Anyway, those are the candidates; now to tackle the state and local ballot measures.
Of course, all adult industry members will likely be voting "no" on Measure B, and you've read enough about that, that I don't need to repeat any of it here. Similarly, they should be voting "no" on state measure 35, which claims to deal with the "problem" of human trafficking, but is so poorly written that it even criminalizes consensual sex work.
Another measure I'd encourage everyone to support is Measure 37, which would require food manufacturers to reveal what genetically engineered plant and animal products they're including in their processed foodstuffs. Opponents of the measure have claimed that it would drive food producers out of California, but that's horseshit; they already have to supply that information if they sell their wares overseas, so why shouldn't Americans be privy to the same info?
I'm also voting against Measures 32 and 33; the first because despite claims to the contrary, passage of the measure would decrease ordinary citizens' access to the political influence system while leaving all the corporate Citizens United fans able to spend their PAC money freely for political causes. I'm voting against Measure 33 because it'll allow car insurance companies to raise your rates if you've ever—EVER—let your car insurance lapse—and in the current recession, plenty of people have.
Beyond that, I'm voting to ditch the death penalty (Measure 34) and to require a criminal's "third strike" to be a violent crime before they can be sentenced to life in prison (Measure 36), and in favor of increasing some taxes for good causes (Measures 30, 38 and 39).
Beyond that, I don't have any great arguments.
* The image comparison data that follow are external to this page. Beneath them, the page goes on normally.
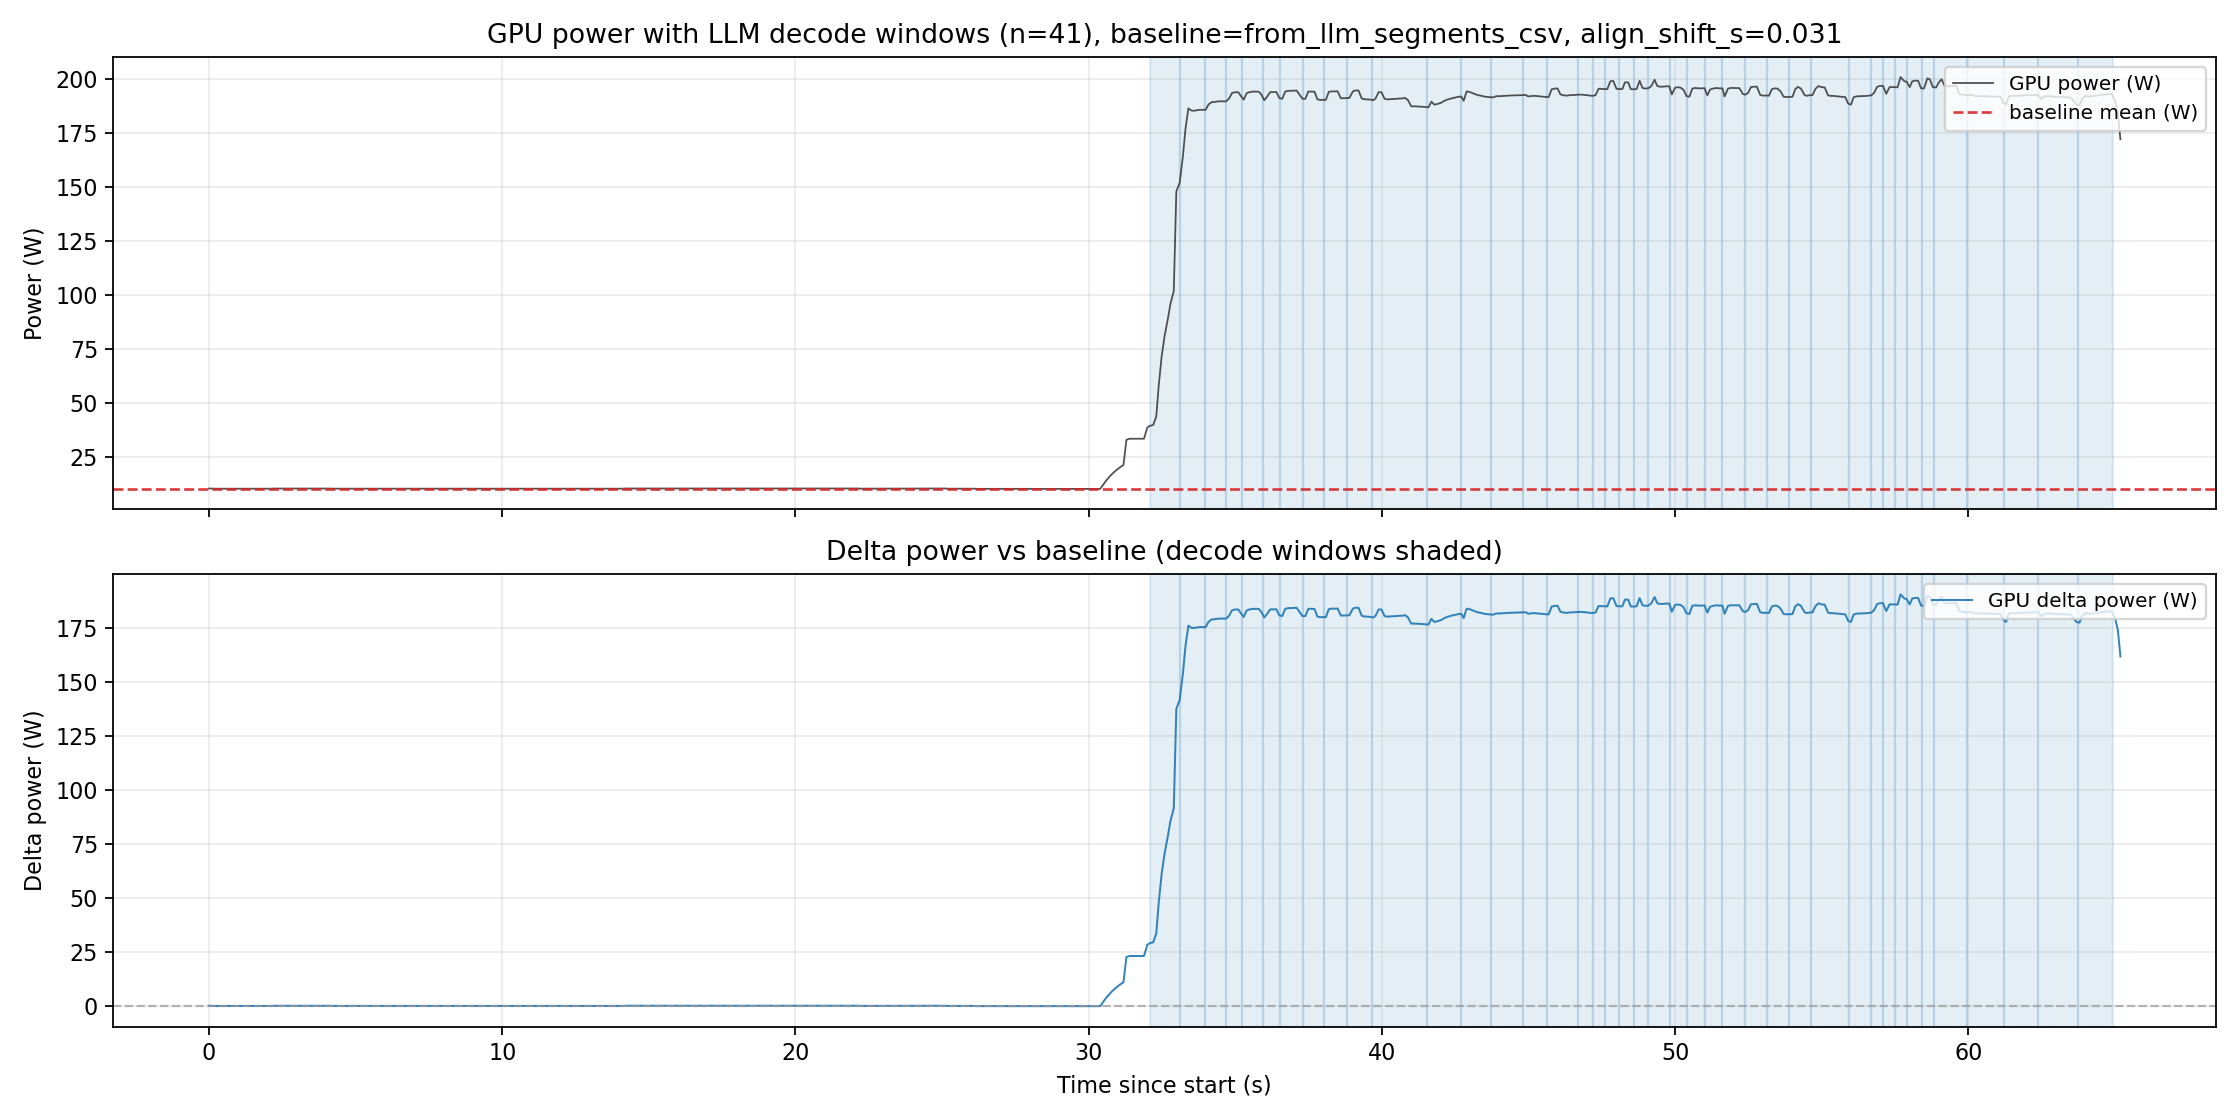
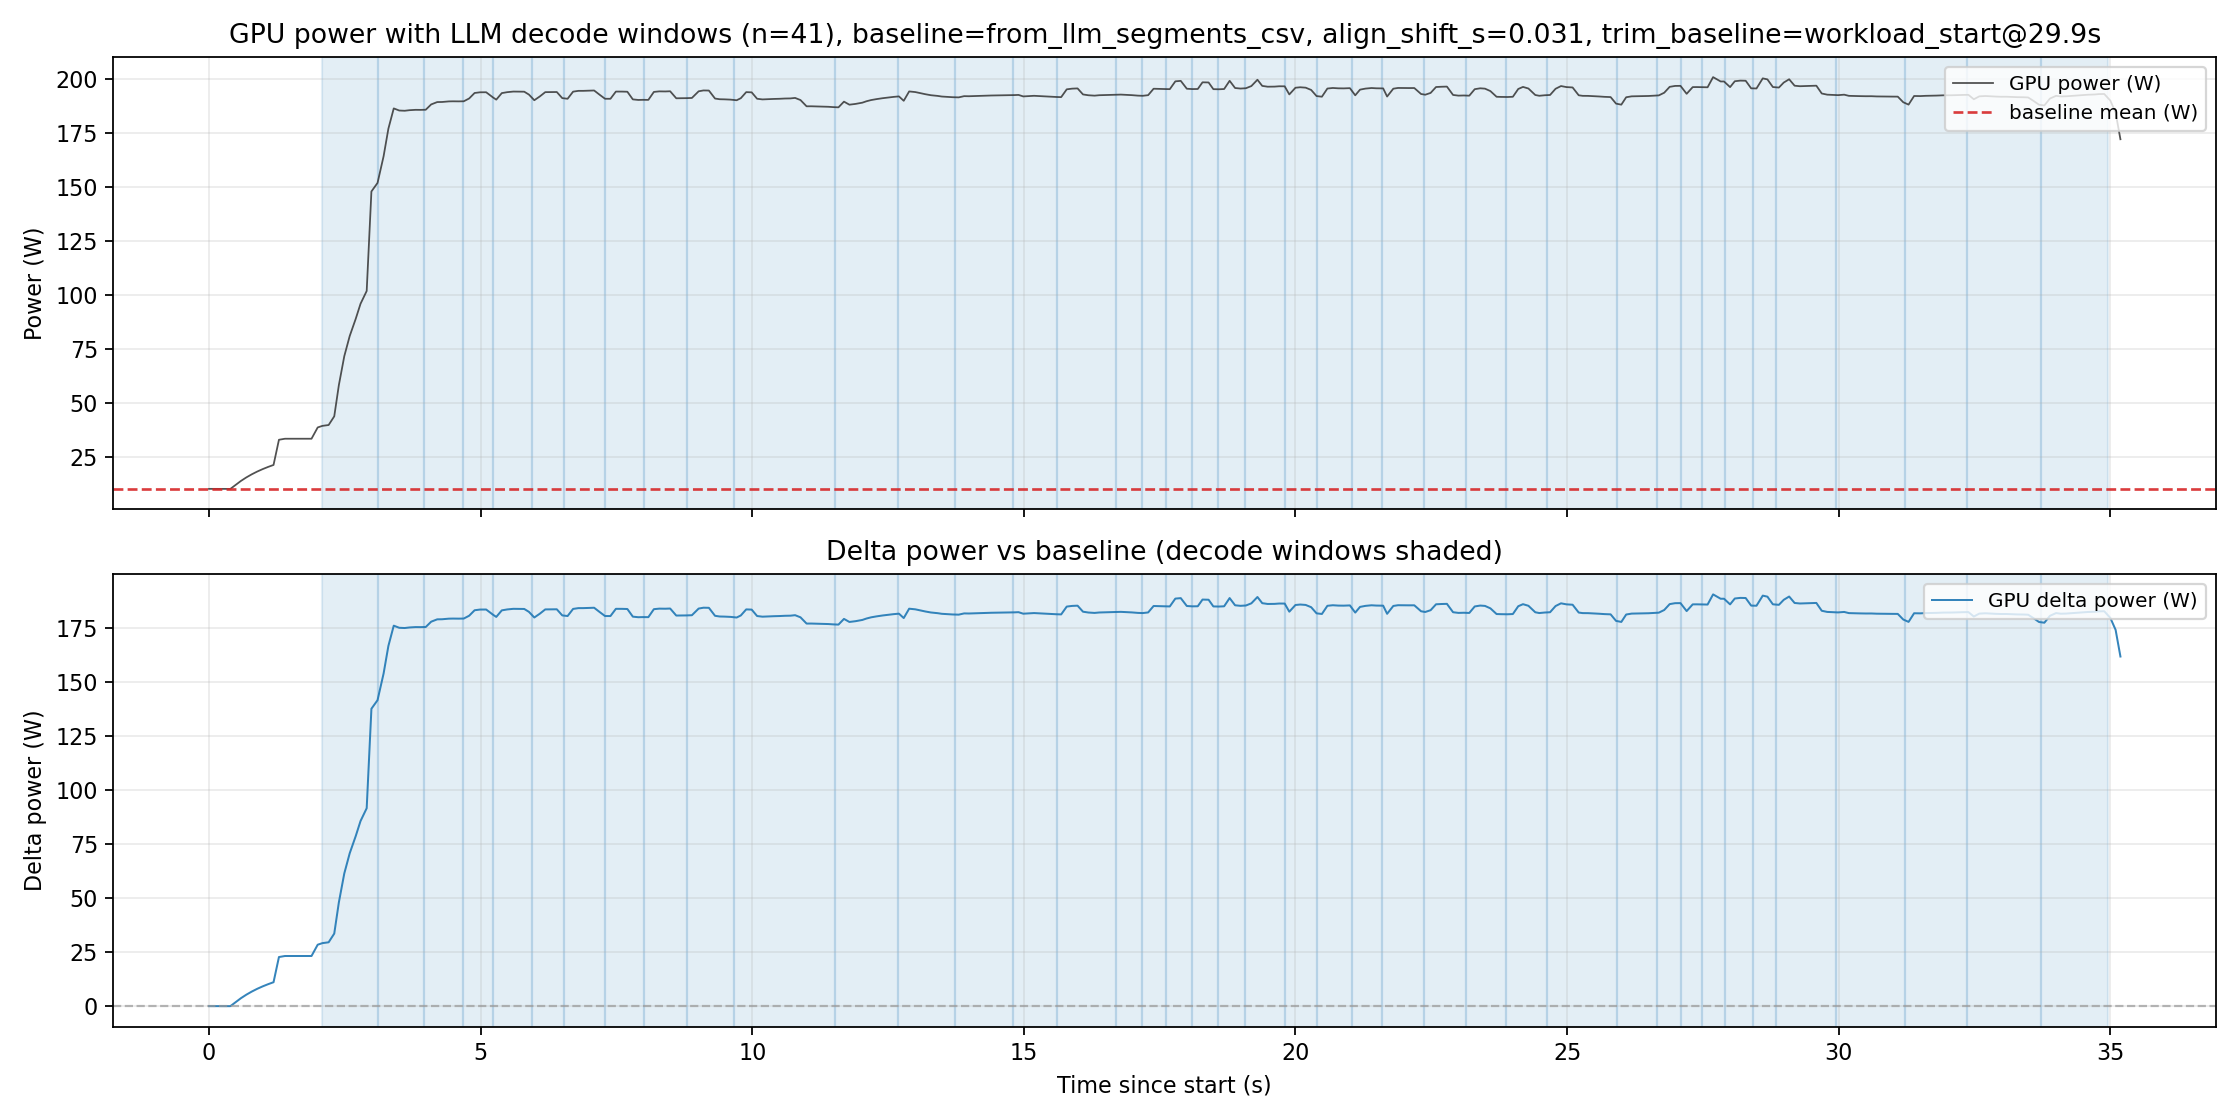
Updated nvidia plot

diff --git a/scripts/plot_nvidia_gpu_power.py b/scripts/plot_nvidia_gpu_power.py
@@ -44,6 +44,23 @@ def read_llm_intervals(run_log: str, prefix: str = "LLMXROBOT_EVENT "):
     return intervals
 
 
+def read_first_event_time(run_log: str, event: str, prefix: str = "LLMXROBOT_EVENT ") -> float | None:
+    with open(run_log, "r", encoding="utf-8", errors="replace") as f:
+        for line in f:
+            if not line.startswith(prefix):
+                continue
+            try:
+                payload = json.loads(line[len(prefix) :].strip())
+            except Exception:
+                continue
+            if payload.get("event") != event:
+                continue
+            t = payload.get("t_epoch_s")
+            if isinstance(t, (int, float)):
+                return float(t)
+    return None
+
+
 @dataclass(frozen=True)
 class SegmentEnergy:
     idx: int
@@ -155,7 +172,16 @@ def plot_power_per_test(segments: list[SegmentEnergy], outpath: str, rails: list
     plt.close(fig)
 
 
-def plot_power_trace(power_csv: str, run_log: str, segments: list[SegmentEnergy], outpath: str, baseline_s: float | None, clamp_delta: bool, align: bool):
+def plot_power_trace(
+    power_csv: str,
+    run_log: str,
+    segments: list[SegmentEnergy],
+    outpath: str,
+    baseline_s: float | None,
+    clamp_delta: bool,
+    align: bool,
+    trim_baseline: bool,
+):
     ts, p_mw = read_power_csv(power_csv)
     if not ts:
         raise SystemExit("No power samples found.")
@@ -192,26 +218,56 @@ def plot_power_trace(power_csv: str, run_log: str, segments: list[SegmentEnergy]
         vals = [mw for t, mw in zip(ts, p_mw) if t < baseline_end]
         baseline_mean = (sum(vals) / len(vals)) if vals else 0.0
 
-    t0 = ts[0]
-    x = [t - t0 for t in ts]
-    p_w = [mw / 1000.0 for mw in p_mw]
-    dp_w = [(mw - baseline_mean) / 1000.0 for mw in p_mw]
+    # Trim the baseline part of the trace (visualization only).
+    trim_label = "none"
+    trim_start = ts[0]
+    if trim_baseline:
+        workload_start = read_first_event_time(run_log, "workload_start")
+        if workload_start is not None:
+            trim_label = "workload_start"
+            trim_start = workload_start
+        elif baseline_s is not None:
+            trim_label = "baseline_s"
+            trim_start = ts[0] + float(baseline_s)
+        else:
+            trim_label = "first_decode"
+            trim_start = first_start
+
+    ts_plot = ts
+    p_plot = p_mw
+    if trim_baseline:
+        keep = [(t, mw) for t, mw in zip(ts, p_mw) if t >= trim_start]
+        if keep:
+            ts_plot = [t for t, _mw in keep]
+            p_plot = [mw for _t, mw in keep]
+
+    t0 = ts_plot[0]
+    x = [t - t0 for t in ts_plot]
+
+    fig, (ax0, ax1) = plt.subplots(nrows=2, ncols=1, figsize=(14, 7), sharex=True)
+    p_w = [mw / 1000.0 for mw in p_plot]
+    dp_w = [(mw - baseline_mean) / 1000.0 for mw in p_plot]
     if clamp_delta:
         dp_w = [max(0.0, v) for v in dp_w]
 
-    fig, (ax0, ax1) = plt.subplots(nrows=2, ncols=1, figsize=(14, 7), sharex=True)
     ax0.plot(x, p_w, linewidth=0.8, color="#333333", alpha=0.85, label="GPU power (W)")
     ax0.axhline(baseline_mean / 1000.0, color="#d62728", linestyle="--", linewidth=1.2, alpha=0.9, label="baseline mean (W)")
     ax1.plot(x, dp_w, linewidth=0.9, color="#1f77b4", alpha=0.9, label="GPU delta power (W)")
     ax1.axhline(0.0, color="#999999", linestyle="--", linewidth=1.0, alpha=0.7)
 
     for (s, e, _m) in intervals:
-        xs = s - t0
-        xe = e - t0
+        if e <= t0:
+            continue
+        xs = max(0.0, s - t0)
+        xe = max(0.0, e - t0)
         ax0.axvspan(xs, xe, color="#1f77b4", alpha=0.12)
         ax1.axvspan(xs, xe, color="#1f77b4", alpha=0.12)
 
-    ax0.set_title(f"GPU power with LLM decode windows (n={len(intervals)}), baseline={baseline_mode}, align_shift_s={shift_s:.3f}")
+    trim_desc = f"{trim_label}@{trim_start - ts[0]:.1f}s" if trim_baseline else "none"
+    ax0.set_title(
+        f"GPU power with LLM decode windows (n={len(intervals)}), baseline={baseline_mode}, "
+        f"align_shift_s={shift_s:.3f}, trim_baseline={trim_desc}"
+    )
     ax1.set_title("Delta power vs baseline (decode windows shaded)")
     ax1.set_xlabel("Time since start (s)")
     ax0.set_ylabel("Power (W)")
@@ -234,6 +290,7 @@ def main():
     ap.add_argument("--baseline-s", default="auto", help="Baseline seconds for trace, or 'auto' (default: auto).")
     ap.add_argument("--no-align", action="store_true", help="Disable small timestamp alignment.")
     ap.add_argument("--clamp-delta", action="store_true", help="Clamp delta power/energy at 0 (visualization only).")
+    ap.add_argument("--trim-baseline", action="store_true", help="Start trace at workload_start (or baseline end) instead of t=0.")
     ap.add_argument("--rails", default="", help="Comma-separated rails to plot (default: infer from segments).")
     ap.add_argument("--outdir", default="plots_gpu", help="Output directory.")
     args = ap.parse_args()
@@ -284,7 +341,16 @@ def main():
     power_plot = os.path.join(args.outdir, "power_per_test.png")
     plot_power_per_test(segments, power_plot, rails=rails, clamp_delta=args.clamp_delta)
     trace_plot = os.path.join(args.outdir, "power_trace_with_decode_windows.png")
-    plot_power_trace(pwr, run, segments, trace_plot, baseline_s=baseline_s, clamp_delta=args.clamp_delta, align=(not args.no_align))
+    plot_power_trace(
+        pwr,
+        run,
+        segments,
+        trace_plot,
+        baseline_s=baseline_s,
+        clamp_delta=args.clamp_delta,
+        align=(not args.no_align),
+        trim_baseline=args.trim_baseline,
+    )
     print("wrote:")
     print(f"  {energy_plot}")
     print(f"  {power_plot}")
I'm voting against Measure 31 because I don't like the people supporting it, and I'm voting for Lacey for DA mostly because she's a woman, but as I said, no great arguments.
Well, that's about it. Have fun at the polls—and don't let any petty functionary try to tell you you don't have a right to vote; kick and scream until somebody pays attention and solves whatever problem they claim to have with your registration—or voting by mail—and while you may disagree with some of my choices, the important thing is to VOTE LIKE YOUR LIFE DEPENDED ON IT! ('Cause, you know, it kind of does.)